Blockchain: 5 things we know so far

Blockchain: 5 things we know so far

150 150 MIMOS Berhad
Published on: October 6, 2017

  1. Blockchain is the new big thing

Blockchain has been described as the most disruptive invention since the Internet. The significance of Blockchain is in its ability to create a trusted record system which is distributed between multiple parties.  Put simply, it uses computer systems to create trust in digital-economy transactions.  It is a ledger of data that cannot be manipulated.

The technology reduces transaction costs, increases security and efficiency by eliminating middlemen. With no middlemen intervention, Blockchain has the potential to solve the problem of distrust and uncertainty in exchanging value.

 

  1. Blockchain is steadily pervading into our lives, even if you don’t believe in Bitcoin

Due to its immense advantages in terms of cost saving, enhanced efficiency and improved security, Blockchain-based applications are becoming increasingly adopted into mainstream business, and it is widely said that Blockchain will spur new business models and disrupt established ones in the next few years.

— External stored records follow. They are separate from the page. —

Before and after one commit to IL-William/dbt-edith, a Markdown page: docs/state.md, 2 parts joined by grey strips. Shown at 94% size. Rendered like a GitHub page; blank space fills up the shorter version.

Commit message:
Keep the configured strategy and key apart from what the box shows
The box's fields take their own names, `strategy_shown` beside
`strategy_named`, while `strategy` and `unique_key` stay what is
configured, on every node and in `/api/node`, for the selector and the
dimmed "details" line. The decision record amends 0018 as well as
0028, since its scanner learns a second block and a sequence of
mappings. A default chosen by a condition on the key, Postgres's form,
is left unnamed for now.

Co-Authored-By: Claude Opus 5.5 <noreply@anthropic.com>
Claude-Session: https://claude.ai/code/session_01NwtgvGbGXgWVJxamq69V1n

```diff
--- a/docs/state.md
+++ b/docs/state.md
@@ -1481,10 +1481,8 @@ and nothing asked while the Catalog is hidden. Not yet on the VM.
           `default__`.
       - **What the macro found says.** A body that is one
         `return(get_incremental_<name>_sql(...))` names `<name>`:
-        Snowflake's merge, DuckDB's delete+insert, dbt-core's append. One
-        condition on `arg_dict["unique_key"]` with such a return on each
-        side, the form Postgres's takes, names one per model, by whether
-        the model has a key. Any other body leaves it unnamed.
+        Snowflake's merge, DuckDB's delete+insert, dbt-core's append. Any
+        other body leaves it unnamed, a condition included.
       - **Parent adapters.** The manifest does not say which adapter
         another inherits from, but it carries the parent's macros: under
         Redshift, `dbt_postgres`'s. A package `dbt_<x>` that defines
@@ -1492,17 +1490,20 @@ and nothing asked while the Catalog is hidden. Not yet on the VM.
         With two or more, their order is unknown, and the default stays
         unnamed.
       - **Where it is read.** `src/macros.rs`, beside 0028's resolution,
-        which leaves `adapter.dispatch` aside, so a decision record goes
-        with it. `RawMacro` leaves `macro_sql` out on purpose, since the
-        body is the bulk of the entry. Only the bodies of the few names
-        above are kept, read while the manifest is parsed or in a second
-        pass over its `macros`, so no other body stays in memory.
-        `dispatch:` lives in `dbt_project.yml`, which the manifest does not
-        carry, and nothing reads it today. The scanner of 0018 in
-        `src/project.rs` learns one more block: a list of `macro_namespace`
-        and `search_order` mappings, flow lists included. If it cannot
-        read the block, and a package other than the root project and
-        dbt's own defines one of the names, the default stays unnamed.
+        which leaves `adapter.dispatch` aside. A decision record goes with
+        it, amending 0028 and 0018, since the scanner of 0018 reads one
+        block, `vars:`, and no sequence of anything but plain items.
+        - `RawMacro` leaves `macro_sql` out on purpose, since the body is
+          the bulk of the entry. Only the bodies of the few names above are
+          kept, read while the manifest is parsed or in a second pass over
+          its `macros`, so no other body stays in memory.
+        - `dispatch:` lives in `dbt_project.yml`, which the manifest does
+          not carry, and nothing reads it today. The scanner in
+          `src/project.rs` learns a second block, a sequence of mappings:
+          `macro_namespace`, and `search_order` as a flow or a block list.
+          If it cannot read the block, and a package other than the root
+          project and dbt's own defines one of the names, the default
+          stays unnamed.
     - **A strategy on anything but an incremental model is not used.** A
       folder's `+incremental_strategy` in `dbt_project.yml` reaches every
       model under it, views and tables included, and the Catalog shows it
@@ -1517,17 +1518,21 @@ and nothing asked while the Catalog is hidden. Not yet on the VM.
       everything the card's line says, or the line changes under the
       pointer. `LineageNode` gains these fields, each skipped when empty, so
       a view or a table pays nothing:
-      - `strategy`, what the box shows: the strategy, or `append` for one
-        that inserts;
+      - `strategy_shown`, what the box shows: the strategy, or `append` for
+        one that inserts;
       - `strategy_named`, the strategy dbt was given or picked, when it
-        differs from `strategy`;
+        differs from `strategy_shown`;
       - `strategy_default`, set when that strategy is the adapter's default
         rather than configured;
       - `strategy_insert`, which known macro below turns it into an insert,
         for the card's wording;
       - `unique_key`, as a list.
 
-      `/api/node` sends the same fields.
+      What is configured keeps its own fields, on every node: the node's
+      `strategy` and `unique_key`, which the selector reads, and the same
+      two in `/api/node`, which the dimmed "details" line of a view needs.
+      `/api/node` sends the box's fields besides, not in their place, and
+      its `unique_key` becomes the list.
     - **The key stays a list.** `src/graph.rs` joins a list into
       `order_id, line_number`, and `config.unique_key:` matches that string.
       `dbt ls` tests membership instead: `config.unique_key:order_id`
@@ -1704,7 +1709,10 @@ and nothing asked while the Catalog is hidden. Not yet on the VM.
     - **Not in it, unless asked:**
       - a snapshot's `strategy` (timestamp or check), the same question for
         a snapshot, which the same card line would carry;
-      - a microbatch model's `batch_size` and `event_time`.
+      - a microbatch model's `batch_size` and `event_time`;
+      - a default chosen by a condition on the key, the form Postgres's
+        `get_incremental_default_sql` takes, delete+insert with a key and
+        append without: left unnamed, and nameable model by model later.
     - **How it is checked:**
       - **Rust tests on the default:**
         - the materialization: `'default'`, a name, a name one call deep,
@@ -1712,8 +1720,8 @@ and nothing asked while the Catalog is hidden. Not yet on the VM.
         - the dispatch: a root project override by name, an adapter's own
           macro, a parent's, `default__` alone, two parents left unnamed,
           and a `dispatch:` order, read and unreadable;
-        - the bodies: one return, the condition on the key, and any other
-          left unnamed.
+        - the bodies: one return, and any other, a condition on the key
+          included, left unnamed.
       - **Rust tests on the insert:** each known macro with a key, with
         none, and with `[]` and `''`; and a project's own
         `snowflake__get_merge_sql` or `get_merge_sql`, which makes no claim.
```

Intended to be a framework for cryptocurrency Bitcoin when it was first created in 2008, Blockchain technology today is fast penetrating into applications beyond the financial sector.  Worldwide, it has been experimented in asset management, intellectual property management, logistics, medical records, supply chain, the sharing economy, and more. With its transformative power, Blockchain is widely seen as a game changer that has the potential to lead digitalisation in almost every sector that involves value transactions.

 

  1. Blockchain is The Technology for digital government

Blockchain brings three key features that make it ideal for government use: decentralisation, transparency, and immutability. These features make Blockchain a promising technology to fight the problems that cause the collapse of many governments – corruption, bureaucracy, and lack of accountability.

Many governments around the world are looking into adopting Blockchain in their service delivery. Sweden has been testing the use of blockchain for its land registry. The UK is using it to monitor distribution of welfare and benefits. In the US, the National Science Foundation is funding research to establish whether blockchain technology can improve the resilience of digital infrastructure.

 

  1. Governments are experimenting Blockchain

Gulf countries are hastening to adopt blockchain. One leading project is UAE’s Dubai Blockchain Strategy.  The city aims to use Blockchain-powered applications in government agencies in the next 30 months.  Bahrain is planning a pilot blockchain project, with assistance from the Monetary Authority of Singapore.

In April this year, Malta approved the first draft of a national strategy to promote blockchain, called the Malta Blockchain Strategy. The strategy aims at making Malta one of the first countries in the world to embrace Blockchain.

The Malaysian Industry-Government Group for High Technology (MIGHT) has said that Malaysia would be adopting Blockchain by 2025, and Malaysian banks are already taking proactive steps to encourage its development in the country.  CIMB and Maybank are two of Malaysian banking groups that are working with FinTech companies.  National R&D centre in ICT, MIMOS, has been working on FinTech-related areas such as information security, intelligent informatics, cryptography, artificial intelligence, machine learning and big data analytics.

 

  1. Standards are crucial

With today’s exponential data growth, the strategic relevance of Blockchain is expected to grow by leaps and bounds in the next five years.  With these rapid developments, designing common industry standards becomes crucial.  Current governance of blockchain technology is unstandardised, with no single blockchain standards.  In Malaysia, a national committee comprising representatives from the Government, industry, NGOs and academia has been formed since early 2017 to participate in the development of ISO standards in Blockchain. This committee represents the country at the ISO Technical Committee on Blockchain and distributed ledger technologies (ISO/TC 307).

 

A half-day forum on Blockchain and Distributed Ledger Technologies will be held on Monday 16 Oct 2017 at MIMOS, Technology Park Malaysia, Kuala Lumpur.  Limited seats available.  Last day to register is Friday 13 Oct 2017. Click to download brochure.

 

REFERENCES

Blockchain – The next wave of digitisation in asset management

Why SEA governments should adopt Blockchain

Oil-Rich Gulf Countries Move to Adopt Blockchain

Governments worldwide looking into Blockchain adoption

Kingdom of Bahrain Targets “Country Level” Blockchain Adoption

Malta Blockchain Strategy Revealed

Which 3 Malaysian Banks are Working with Fintech Companies?

Malaysia Sasar 2025 Guna Blockchain